The Dalai Lama used his time at the podium to reiterate one of his basic messages. He says any mark a person makes on the world originates from compassion and a warm heart.

"If we carry basic human spirit - human good qualities - then many problems we can reduce, eliminate."

In a news conference afterward, the Dalai Lama applauded Gov. Jesse Ventura for encouraging freer trade with China. China invaded Tibet in 1959, forcing the Dalai Lama to flee to India, where he has lived since then. Many Tibetans urge a boycott of Chinese goods until the government ends the occupation of Tibet. The Dalai Lama says open trade with China could help bring the country into a more mainstream view of human rights.

"If he agree with China, then it is a very good opportunity. Make a friend. At the same time, make clear American values."

Still, the Dalai Lama says any relations with China by the U.S. need to be accompanied by a firm position opposing human rights abuses.

He touched on many of the same topics at another appearance sponsored by the University of Minnesota's Humphrey Institute of Public Affairs. Like his other public apearances, the Dalai Lama spoke extemporaneously while seated in a chair. He told the audience of 5,000 that overpopulation and the economic gap between rich and poor are serious problems facing the world. He also cautioned against trying to find fulfillment through material excesses.

"If you have 15 diamond rings, still only 10 fingers," he said.

Martha Alworth drove from Duluth to hear the Dalai Lama. A self-described peacenik, Alworth says His Holiness is a brave and sweet man.

"His presence has certainly been felt. He's bringing a message of compassion and disarmament and conflict resolution that I think we all have to hear, over and over again," Alworth said.

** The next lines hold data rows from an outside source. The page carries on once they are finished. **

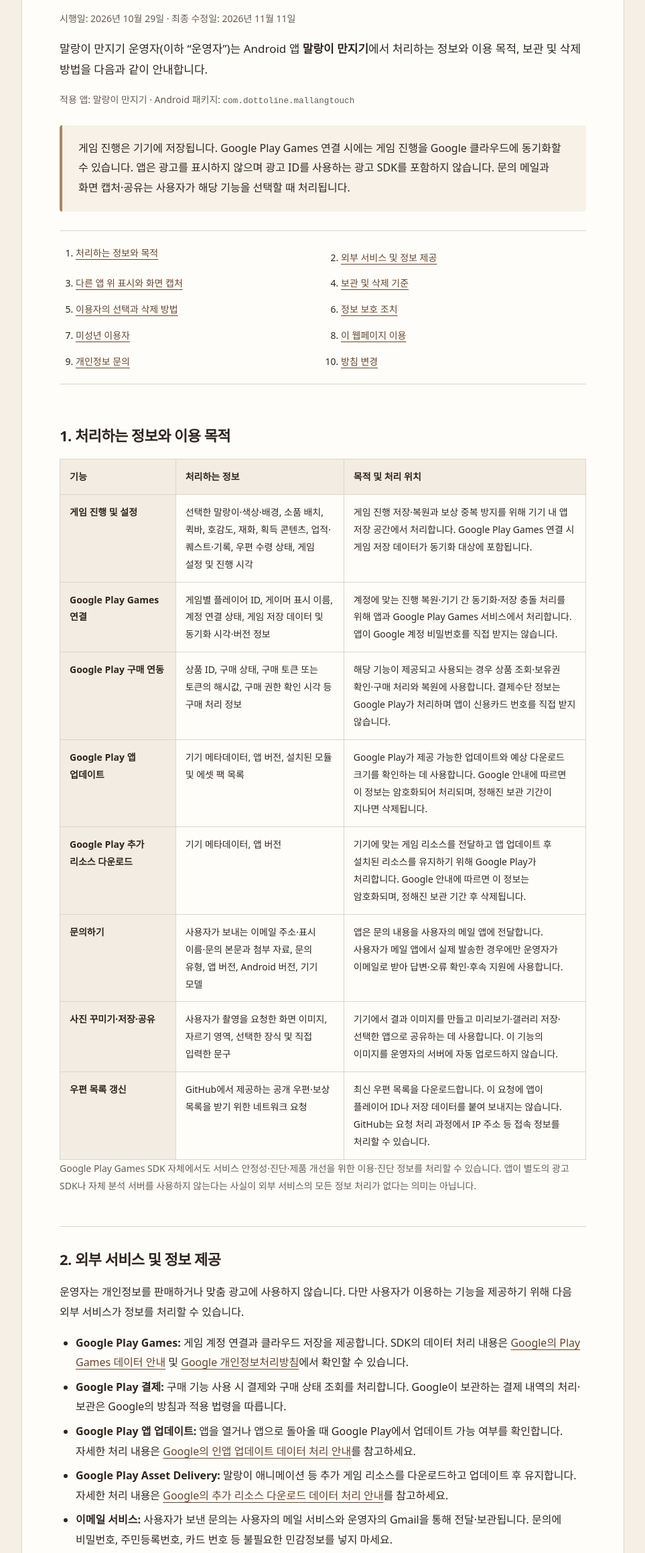
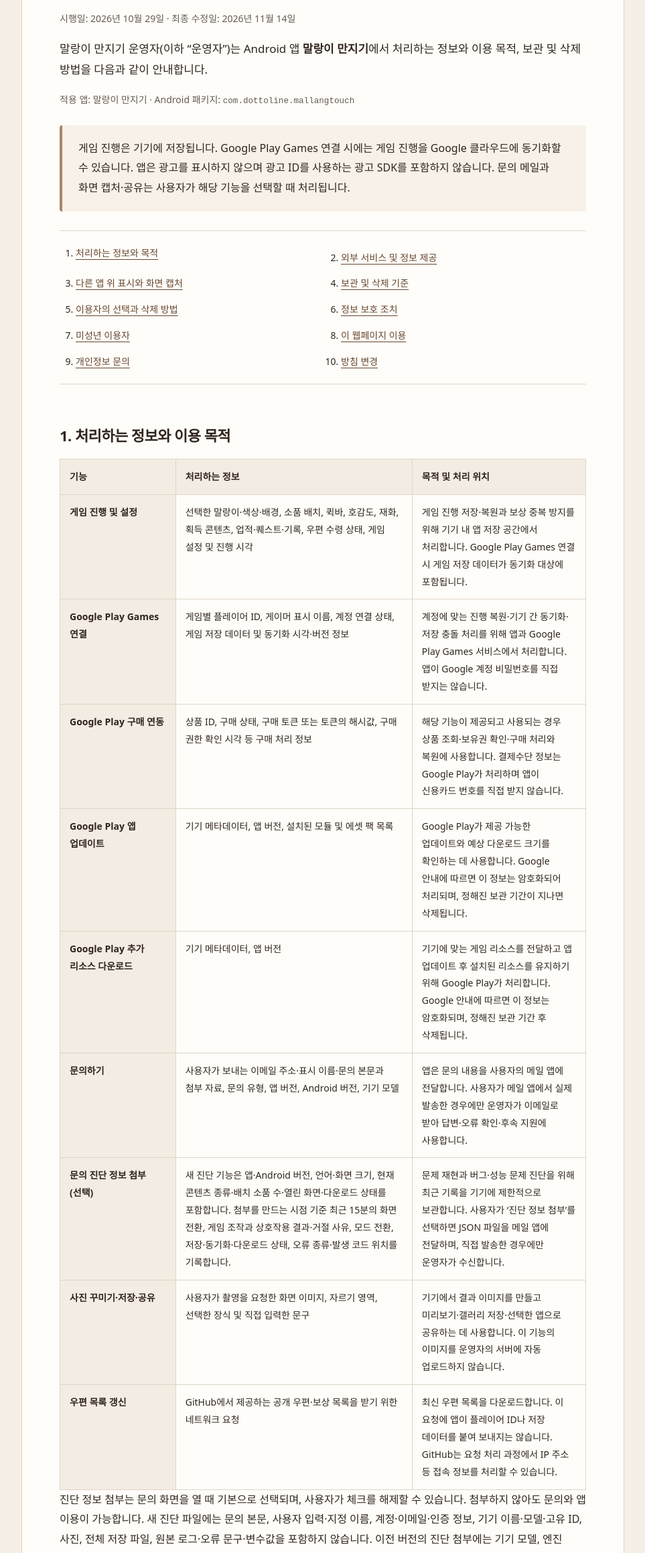
Before and after one commit to you3957987/MallangTouch_Policy, a plain HTML site: page index.html in a window 1280 px wide. Shown: the part 194-2513 px from the top of the page at 67% size, without its empty margins (158-1121 px from the left). Drawn offline with Linux system fonts and the light colour scheme.

Commit message:
Update privacy policy for 15-minute diagnostic attachments

```diff
--- a/index.html
+++ b/index.html
@@ -30,7 +30,7 @@
   <header>
     <div class="brand">말랑이 만지기 · MallangTouch</div>
     <h1>개인정보처리방침</h1>
-    <p class="meta">시행일: <time datetime="2026-10-29">2026년 10월 29일</time> · 최종 수정일: 2026년 11월 11일</p>
+    <p class="meta">시행일: <time datetime="2026-10-29">2026년 10월 29일</time> · 최종 수정일: 2026년 11월 14일</p>
     <p class="lead">말랑이 만지기 운영자(이하 “운영자”)는 Android 앱 <strong>말랑이 만지기</strong>에서 처리하는 정보와 이용 목적, 보관 및 삭제 방법을 다음과 같이 안내합니다.</p>
     <p class="meta">적용 앱: 말랑이 만지기 · Android 패키지: <code>com.dottoline.mallangtouch</code></p>
     <div class="summary">게임 진행은 기기에 저장됩니다. Google Play Games 연결 시에는 게임 진행을 Google 클라우드에 동기화할 수 있습니다. 앱은 광고를 표시하지 않으며 광고 ID를 사용하는 광고 SDK를 포함하지 않습니다. 문의 메일과 화면 캡처·공유는 사용자가 해당 기능을 선택할 때 처리됩니다.</div>
@@ -53,10 +53,12 @@
         <tr><th scope="row">Google Play 앱 업데이트</th><td>기기 메타데이터, 앱 버전, 설치된 모듈 및 에셋 팩 목록</td><td>Google Play가 제공 가능한 업데이트와 예상 다운로드 크기를 확인하는 데 사용합니다. Google 안내에 따르면 이 정보는 암호화되어 처리되며, 정해진 보관 기간이 지나면 삭제됩니다.</td></tr>
         <tr><th scope="row">Google Play 추가 리소스 다운로드</th><td>기기 메타데이터, 앱 버전</td><td>기기에 맞는 게임 리소스를 전달하고 앱 업데이트 후 설치된 리소스를 유지하기 위해 Google Play가 처리합니다. Google 안내에 따르면 이 정보는 암호화되며, 정해진 보관 기간 후 삭제됩니다.</td></tr>
         <tr><th scope="row">문의하기</th><td>사용자가 보내는 이메일 주소·표시 이름·문의 본문과 첨부 자료, 문의 유형, 앱 버전, Android 버전, 기기 모델</td><td>앱은 문의 내용을 사용자의 메일 앱에 전달합니다. 사용자가 메일 앱에서 실제 발송한 경우에만 운영자가 이메일로 받아 답변·오류 확인·후속 지원에 사용합니다.</td></tr>
+        <tr><th scope="row">문의 진단 정보 첨부<br>(선택)</th><td>새 진단 기능은 앱·Android 버전, 언어·화면 크기, 현재 콘텐츠 종류·배치 소품 수·열린 화면·다운로드 상태를 포함합니다. 첨부를 만드는 시점 기준 최근 15분의 화면 전환, 게임 조작과 상호작용 결과·거절 사유, 모드 전환, 저장·동기화·다운로드 상태, 오류 종류·발생 코드 위치를 기록합니다.</td><td>문제 재현과 버그·성능 문제 진단을 위해 최근 기록을 기기에 제한적으로 보관합니다. 사용자가 ‘진단 정보 첨부’를 선택하면 JSON 파일을 메일 앱에 전달하며, 직접 발송한 경우에만 운영자가 수신합니다.</td></tr>
         <tr><th scope="row">사진 꾸미기·저장·공유</th><td>사용자가 촬영을 요청한 화면 이미지, 자르기 영역, 선택한 장식 및 직접 입력한 문구</td><td>기기에서 결과 이미지를 만들고 미리보기·갤러리 저장·선택한 앱으로 공유하는 데 사용합니다. 이 기능의 이미지를 운영자의 서버에 자동 업로드하지 않습니다.</td></tr>
         <tr><th scope="row">우편 목록 갱신</th><td>GitHub에서 제공하는 공개 우편·보상 목록을 받기 위한 네트워크 요청</td><td>최신 우편 목록을 다운로드합니다. 이 요청에 앱이 플레이어 ID나 저장 데이터를 붙여 보내지는 않습니다. GitHub는 요청 처리 과정에서 IP 주소 등 접속 정보를 처리할 수 있습니다.</td></tr>
       </tbody>
     </table></div>
+    <p>진단 정보 첨부는 문의 화면을 열 때 기본으로 선택되며, 사용자가 체크를 해제할 수 있습니다. 첨부하지 않아도 문의와 앱 이용이 가능합니다. 새 진단 파일에는 문의 본문, 사용자 입력·지정 이름, 계정·이메일·인증 정보, 기기 이름·모델·고유 ID, 사진, 전체 저장 파일, 원본 로그·오류 문구·변수값을 포함하지 않습니다. 이전 버전의 진단 첨부에는 기기 모델, 엔진 버전, 실행 시간, 상점·도감 탭, 오류 함수명이 포함될 수 있습니다. 문의 본문은 별도로 이메일 본문에 포함됩니다. 앱이 진단 기록을 자동 전송하지는 않습니다.</p>
     <p class="note">Google Play Games SDK 자체에서도 서비스 안정성·진단·제품 개선을 위한 이용·진단 정보를 처리할 수 있습니다. 앱이 별도의 광고 SDK나 자체 분석 서버를 사용하지 않는다는 사실이 외부 서비스의 모든 정보 처리가 없다는 의미는 아닙니다.</p>
   </section>
   <section id="services">
@@ -67,7 +69,7 @@
       <li><strong>Google Play 결제:</strong> 구매 기능 사용 시 결제와 구매 상태 조회를 처리합니다. Google이 보관하는 결제 내역의 처리·보관은 Google의 방침과 적용 법령을 따릅니다.</li>
       <li><strong>Google Play 앱 업데이트:</strong> 앱을 열거나 앱으로 돌아올 때 Google Play에서 업데이트 가능 여부를 확인합니다. 자세한 처리 내용은 <a href="https://developer.android.com/guide/playcore/in-app-updates#data-safety">Google의 인앱 업데이트 데이터 처리 안내</a>를 참고하세요.</li>
       <li><strong>Google Play Asset Delivery:</strong> 말랑이 애니메이션 등 추가 게임 리소스를 다운로드하고 업데이트 후 유지합니다. 자세한 처리 내용은 <a href="https://developer.android.com/guide/playcore/asset-delivery?hl=ko#data-safety">Google의 추가 리소스 다운로드 데이터 처리 안내</a>를 참고하세요.</li>
-      <li><strong>이메일 서비스:</strong> 사용자가 보낸 문의는 사용자의 메일 서비스와 운영자의 Gmail을 통해 전달·보관됩니다. 문의에 비밀번호, 주민등록번호, 카드 번호 등 불필요한 민감정보를 넣지 마세요.</li>
+      <li><strong>이메일 서비스:</strong> 사용자가 보낸 문의와 선택적으로 첨부한 진단 파일은 사용자의 메일 서비스와 운영자의 Gmail을 통해 전달·보관됩니다. 실제 발송은 사용자가 메일 앱에서 내용을 확인한 후 직접 수행합니다. 문의에 비밀번호, 주민등록번호, 카드 번호 등 불필요한 민감정보를 넣지 마세요.</li>
       <li><strong>GitHub:</strong> 공개 우편 목록과 이 방침 웹페이지를 제공합니다. 접속 정보의 처리는 <a href="https://docs.github.com/en/site-policy/privacy-policies/github-general-privacy-statement">GitHub 개인정보처리방침</a>을 따릅니다.</li>
       <li><strong>사용자가 선택한 공유 앱:</strong> 공유를 실행하면 선택한 결과 이미지가 해당 앱에 전달됩니다. 전달 이후 정보 처리는 수신 앱의 방침과 사용자 선택에 따릅니다.</li>
     </ul>
@@ -86,7 +88,9 @@
       <li><strong>기기 내 저장:</strong> 게임 저장·설정·계정 연결 기록은 진행을 유지하는 동안 기기에 보관됩니다. Android에서 앱 저장 데이터를 삭제하면 해당 기기의 앱 저장 자료를 제거할 수 있습니다. 운영자는 기기 내 파일에 원격으로 접근해 삭제하지 않습니다.</li>
       <li><strong>클라우드 저장:</strong> Google Play Games에 동기화한 자료는 기기 저장과 별도로 관리됩니다. 앱 삭제나 기기 데이터 삭제만으로 클라우드 자료까지 삭제되는 것은 아닙니다. 삭제 방법은 아래를 확인하세요.</li>
       <li><strong>이미지:</strong> 촬영 결과는 처리 중 메모리와 공유용 캐시에 보관될 수 있습니다. 앱은 공유용 임시 파일을 만들 때 생성 후 하루가 지난 이전 공유 파일을 정리합니다. 정리 시점은 앱의 다음 공유 파일 생성 시점에 따라 달라집니다. 갤러리에 직접 저장했거나 외부 앱으로 보낸 이미지는 별도로 남으며 사용자가 해당 앱에서 삭제해야 합니다.</li>
-      <li><strong>문의 자료:</strong> 운영자는 문의 답변·후속 지원에 필요한 동안 문의 자료를 처리하며, 처리 목적이 달성되어 보관이 불필요해진 자료는 삭제합니다. 법령상 보관 의무나 분쟁 대응 등 정당한 사유가 있는 경우 필요한 범위와 기간 동안 보관할 수 있습니다.</li>
+      <li><strong>기기 내 진단 기록:</strong> 새 진단 기능은 반복 기록을 묶고 이벤트 최대 384묶음, 오류 최대 128묶음, 파일 최대 64KiB로 제한해 오래된 기록부터 제거합니다. 앱 실행 중 주기적으로 갱신할 때와 재실행·첨부 생성 시 15분 이전 기록을 제거합니다. 앱이 종료된 동안에는 정리가 실행되지 않습니다. 이전 버전은 현재 및 직전 실행별로 화면 전환 최대 64건, 오류 최대 32건을 보관합니다. 첨부 여부와 관계없이 이 제한된 기록은 기기에 보관되며 자동 전송하지 않습니다. Android에서 앱 저장 데이터를 삭제하면 이 기록도 삭제됩니다.</li>
+      <li><strong>진단 첨부용 임시 파일:</strong> 첨부를 선택하면 앱 전용 캐시에 최대 64KiB의 사본을 생성합니다(이전 버전은 128KiB). 사본에는 생성 시점의 기록이 담깁니다. 다음 진단 첨부 파일 생성 시 하루가 지난 이전 사본을 정리하므로 실제 삭제 시점은 다음 이용 시점에 따라 달라집니다. 메일 앱에 전달하거나 발송한 사본은 해당 이메일 서비스의 보관·삭제 기준을 따릅니다.</li>
+      <li><strong>문의 자료:</strong> 운영자는 선택적으로 받은 진단 파일을 포함한 문의 자료를 문의 답변·오류 확인·후속 지원에 필요한 동안 처리하며, 처리 목적이 달성되어 보관이 불필요해진 자료는 삭제합니다. 법령상 보관 의무나 분쟁 대응 등 정당한 사유가 있는 경우 필요한 범위와 기간 동안 보관할 수 있습니다.</li>
       <li><strong>외부 서비스 자료:</strong> Google·GitHub·이메일 서비스가 자체적으로 보관하는 진단·접속·결제 정보 등은 해당 서비스의 보관 및 삭제 기준을 따릅니다.</li>
     </ul>
   </section>
```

The Dalai Lama's last scheduled public appearance was Wednesday night, an interfaith dialogue with Tibetans and religious leaders.